Life presents us, intimately and immanently, with a series of diverse and puzzling aporia. One event and its interpretation, occurring in the simultaneous context of another and differing event, leads us to reflect on the limits of language in order to adequately negotiate the limits of human experience. The process of perplexity in the face of disjunctive similitudes we may call aporesis. There are many examples of what can henceforth be called aporia_concepts mutually necessary but paradoxical, contradictory expectations of the human condition. The mutual imbrications of nature and culture, the presence of the past in the present, or the contradictions of the modern-self concept are all fundamental examples of aporetic structures. This book attempts, through a series of interpretive discussions, to confront a number of well-known perplexities in their structural form of disjunctive moments, of interpretive contexts of 'this is' and 'this is not.'
G.V. Loewen is Assistant Professor of Sociology at Northwest Missouri State University and author of Hermeneutical Apprenticeships (University Press of America, 2003). Dr. Loewen holds a Ph.D. in Sociology and Anthropology from the University of British Columbia. This is his third book.
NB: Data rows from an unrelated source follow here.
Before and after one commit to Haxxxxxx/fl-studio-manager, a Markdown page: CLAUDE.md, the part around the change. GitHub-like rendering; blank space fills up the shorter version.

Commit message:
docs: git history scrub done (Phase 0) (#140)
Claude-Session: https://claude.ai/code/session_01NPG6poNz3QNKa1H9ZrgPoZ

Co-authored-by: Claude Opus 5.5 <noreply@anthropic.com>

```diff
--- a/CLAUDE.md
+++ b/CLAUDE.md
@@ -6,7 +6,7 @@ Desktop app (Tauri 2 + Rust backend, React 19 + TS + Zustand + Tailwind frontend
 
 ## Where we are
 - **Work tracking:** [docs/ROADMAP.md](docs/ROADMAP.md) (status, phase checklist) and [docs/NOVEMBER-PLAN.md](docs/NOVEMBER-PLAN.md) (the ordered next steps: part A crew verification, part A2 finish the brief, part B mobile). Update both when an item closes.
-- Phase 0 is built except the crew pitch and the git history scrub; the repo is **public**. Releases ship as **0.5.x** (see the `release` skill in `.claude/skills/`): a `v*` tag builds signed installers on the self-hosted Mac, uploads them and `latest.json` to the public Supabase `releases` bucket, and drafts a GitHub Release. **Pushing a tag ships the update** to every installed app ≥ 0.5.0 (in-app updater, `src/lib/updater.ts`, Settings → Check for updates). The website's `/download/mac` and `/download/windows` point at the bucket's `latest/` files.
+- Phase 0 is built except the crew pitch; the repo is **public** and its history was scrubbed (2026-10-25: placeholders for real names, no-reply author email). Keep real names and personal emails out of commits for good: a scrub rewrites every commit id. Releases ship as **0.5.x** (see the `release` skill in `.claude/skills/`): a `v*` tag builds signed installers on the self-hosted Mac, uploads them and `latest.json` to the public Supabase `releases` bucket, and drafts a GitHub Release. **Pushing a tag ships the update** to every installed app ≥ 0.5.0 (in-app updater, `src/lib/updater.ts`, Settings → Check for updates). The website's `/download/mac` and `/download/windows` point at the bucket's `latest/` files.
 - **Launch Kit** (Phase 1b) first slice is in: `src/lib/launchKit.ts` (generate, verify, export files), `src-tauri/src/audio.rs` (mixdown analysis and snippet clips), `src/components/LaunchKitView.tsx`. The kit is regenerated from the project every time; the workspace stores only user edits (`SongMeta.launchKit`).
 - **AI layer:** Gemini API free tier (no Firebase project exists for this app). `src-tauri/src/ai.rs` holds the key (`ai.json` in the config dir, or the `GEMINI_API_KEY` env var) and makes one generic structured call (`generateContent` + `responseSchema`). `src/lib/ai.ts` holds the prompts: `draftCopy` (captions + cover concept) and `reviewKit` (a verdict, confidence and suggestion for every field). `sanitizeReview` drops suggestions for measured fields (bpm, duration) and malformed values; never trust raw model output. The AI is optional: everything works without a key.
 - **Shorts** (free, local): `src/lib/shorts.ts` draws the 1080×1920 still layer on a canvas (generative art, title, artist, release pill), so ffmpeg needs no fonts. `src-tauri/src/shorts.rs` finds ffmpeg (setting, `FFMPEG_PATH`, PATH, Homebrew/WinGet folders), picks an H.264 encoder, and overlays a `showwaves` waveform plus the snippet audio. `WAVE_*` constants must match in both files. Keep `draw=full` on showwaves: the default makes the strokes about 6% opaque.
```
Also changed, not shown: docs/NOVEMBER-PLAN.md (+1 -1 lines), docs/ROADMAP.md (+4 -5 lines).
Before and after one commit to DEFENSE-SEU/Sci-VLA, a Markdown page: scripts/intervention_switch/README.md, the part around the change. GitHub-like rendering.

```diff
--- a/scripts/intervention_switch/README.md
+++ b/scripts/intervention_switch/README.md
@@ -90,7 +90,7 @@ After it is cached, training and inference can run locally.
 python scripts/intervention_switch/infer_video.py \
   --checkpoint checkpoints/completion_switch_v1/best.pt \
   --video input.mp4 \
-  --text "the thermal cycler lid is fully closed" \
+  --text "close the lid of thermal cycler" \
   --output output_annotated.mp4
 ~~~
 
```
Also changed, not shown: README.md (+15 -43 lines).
Chapter 1 Introduction: Aporia, Aporetic, Aporesis Chapter 2 Two Interpretations: The Irresponsibility Thesis and its Understanding of Nature; The Interpretive Turn in Archaeology Chapter 3 Three Fragments from Fragwurdigheit: Nietzsche and the Hermeneutics of Posthumous Birth; The Concept of Culture from Nietzsche to Sapir; On Race and Sex in an Extra-Moral Sense Chapter 4 Four Authors of the Aporesis: Foucault's Archaeology of Knowledge; Goody's Anthropological Other; Dumont's Economic Man; Peart's Poetics in the Light of Gadamer Chapter 5 Conclusion: Epilogoi Chapter 6 Notes Chapter 7 References